The goal is still the same – to identify and qualify potential buyers for your product or service. This is followed up by demonstrating value to buyers. If you cannot clearly communicate WHY someone should give up their time to you, they won’t.
Though there are continued arguments about whether cold calling is dead or alive, I think it is pointless. What hasn’t changed is that many salespeople are measured on activities like calls made and emails sent, so instead of arguing about whether you make the calls or not, perhaps the better focus is in helping reps get their message fine tuned, which gives them a shot at converting their initial outreach into sales conversations.
I prefer to first seek out referrals because your odds of getting a yes to a meeting are substantially higher, and at some point, I must make the calls too. For those of you drinking the social selling Kool-Aid, remember that if you are waiting around for sales opportunities to all come inbound through social media, you may find yourself staring at a pipeline that has flatlined.
What are some of the most under-utilized prospecting techniques?
Speaking at events – local business associations, conferences – these folks are always looking for speakers or panelists. Participating in webinars as a guest expert. I’ve put peer to peer lunches together with prospects and then facilitated the topic of conversation. I’ve made introductions for people.
On social media, it could be keeping tabs on who has viewed your profile. Sharing the content of others and using @mention on LinkedIn. One reason I love Twitter (and granted not everyone’s target buyer will be there) is because there is no barrier to entry. I can simply follow an executive, pay attention to what they tweet about, RT their stuff, comment, etc. I’ve started many a conversation there that led to getting connected on LinkedIn.

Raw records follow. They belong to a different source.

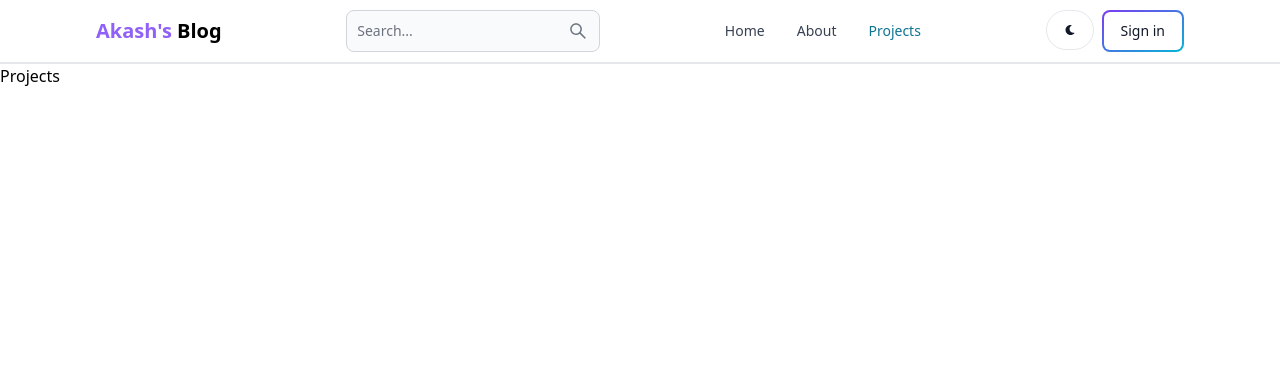
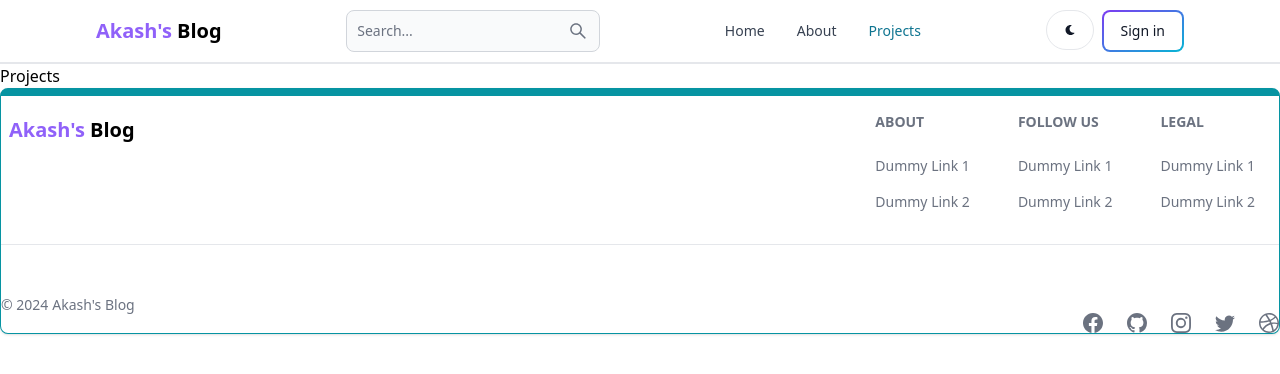
Before and after one commit to reachAkash/blog-app, a React (Vite) app in the folder blog-frontend/: page /projects in a window 1280 px wide. Shown: the top 374 px of the page. Built offline with nearby package versions, Linux system fonts and the light colour scheme.

Commit message:
update : added footer.

```diff
--- a/blog-frontend/src/App.jsx
+++ b/blog-frontend/src/App.jsx
@@ -6,6 +6,7 @@
 import Dashboard from "./pages/Dashboard";
 import Projects from "./pages/Projects";
 import Navbar from "./components/Navbar";
+import Footer from "./components/Footer";
 
 function App() {
   return (
@@ -19,6 +20,7 @@
         <Route path="/dashboard" element={<Dashboard />} />
         <Route path="/projects" element={<Projects />} />
       </Routes>
+      <Footer />
     </BrowserRouter>
   );
 }
--- /dev/null
+++ b/blog-frontend/src/components/Footer.jsx
@@ -0,0 +1,81 @@
+import { Footer } from "flowbite-react";
+import React from "react";
+import { Link } from "react-router-dom";
+import {
+  BsFacebook,
+  BsInstagram,
+  BsTwitter,
+  BsGithub,
+  BsDribbble,
+} from "react-icons/bs";
+
+const FooterComp = () => {
+  return (
+    <Footer className="border border-t-8 border-teal-500">
+      <div className="w-full max-w-7xl mx-auto">
+        <div className="grid w-full justify-between sm:flex md:grid-cols-1">
+          <div className="mt-5">
+            <Link
+              to="/"
+              className="self-center whitespace-nowrap text-lg sm:text-xl font-semibold dark:text-white"
+            >
+              <span className="pl-2 py-1 text-purple-500">Akash's</span> Blog
+            </Link>
+          </div>
+          <div className="grid grid-cols-2 gap-8 sm:mt-4 sm:grid-cols-3 sm:gap-6">
+            <div>
+              <Footer.Title title="About" />
+              <Footer.LinkGroup col>
+                <Footer.Link href="#" target="_blank" rel="noopener noreferrer">
+                  Dummy Link 1
+                </Footer.Link>
+                <Footer.Link href="#" target="_blank" rel="noopener noreferrer">
+                  Dummy Link 2
+                </Footer.Link>
+              </Footer.LinkGroup>
+            </div>
+            <div>
+              <Footer.Title title="Follow us" />
+              <Footer.LinkGroup col>
+                <Footer.Link href="#" target="_blank" rel="noopener noreferrer">
+                  Dummy Link 1
+                </Footer.Link>
+                <Footer.Link href="#" target="_blank" rel="noopener noreferrer">
+                  Dummy Link 2
+                </Footer.Link>
+              </Footer.LinkGroup>
+            </div>
+            <div>
+              <Footer.Title title="Legal" />
+              <Footer.LinkGroup col>
+                <Footer.Link href="#" target="_blank" rel="noopener noreferrer">
+                  Dummy Link 1
+                </Footer.Link>
+                <Footer.Link href="#" target="_blank" rel="noopener noreferrer">
+                  Dummy Link 2
+                </Footer.Link>
+              </Footer.LinkGroup>
+            </div>
+          </div>
+        </div>
+        <Footer.Divider />
+        <div className="w-full sm:flex sm:items-center sm:justify-between">
+          <Footer.Copyright
+            href="#"
+            by="Akash's Blog"
+            year={new Date().getFullYear()}
+          />
+          <div className=" flex gap-6 sm:mt-9 mt-4 sm:justify-center">
+            <Footer.Icon href="#" icon={BsFacebook} />
+            <Footer.Icon href="#" icon={BsGithub} />
+            <Footer.Icon href="#" icon={BsInstagram} />
+            <Footer.Icon href="#" icon={BsTwitter} />
+            <Footer.Icon href="#" icon={BsDribbble} />
+          </div>
+        </div>
+      </div>
+    </Footer>
+  );
+};
+
+export default FooterComp;
```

What are some common prospecting techniques that don’t work that well?
Boilerplate emails and calls that are focused on what the buyer wants to sell. And, don’t even get me started on the stupid subject lines or salespeople using tricks and sometimes outright lies to try to get someone’s attention. Even LinkedIn InMail’s aren’t going to work if you go in pitching. It is the quality of the message that you send that makes the difference between yes and ignore. And that message must be written from the buyer’s point of view. You need to focus on an issue or challenge they face and speak to how you feel you can help them. Again, not a feature pitch for your product.
How can a sales manager assess the prospecting efforts of his salespeople?
I’d love to see sales managers stop focusing on the quantity and look more carefully at the quality of the sales activities. In other words, if a rep is making 100 calls a day but generating very few sales conversations, then there is something wrong with the approach. That’s why throwing phone dialers into the mix – just making more calls – isn’t the answer. Even if reps can make more calls, it is what they say when they get someone on the line that makes the difference. Maybe they are calling and emailing the wrong people just to hit a number. Messaging is likely off. Certainly, managers should be seeing time blocks for prospecting on calendars. Activities to engage prospects can be tracked in CRM, which also includes activities in social media.
What is one thing you suggest a salesperson can start today to turbo-charge their prospecting?
Change their attitude about prospecting and adapt their approach. This includes managers too. We are selling in a completely different environment than 5, 10, 15 years ago, so what worked back in the day isn’t as effective today. Managers need to allow their folks to go with a multi-pronged prospecting strategy that incorporates the phone, email, social media, speaking, writing and more.
Next, in the immortal words of Nike… just do it! Unless you have a BDR team to do it for you, it is part of the job of selling.
To hear the webinar on prospecting, click here.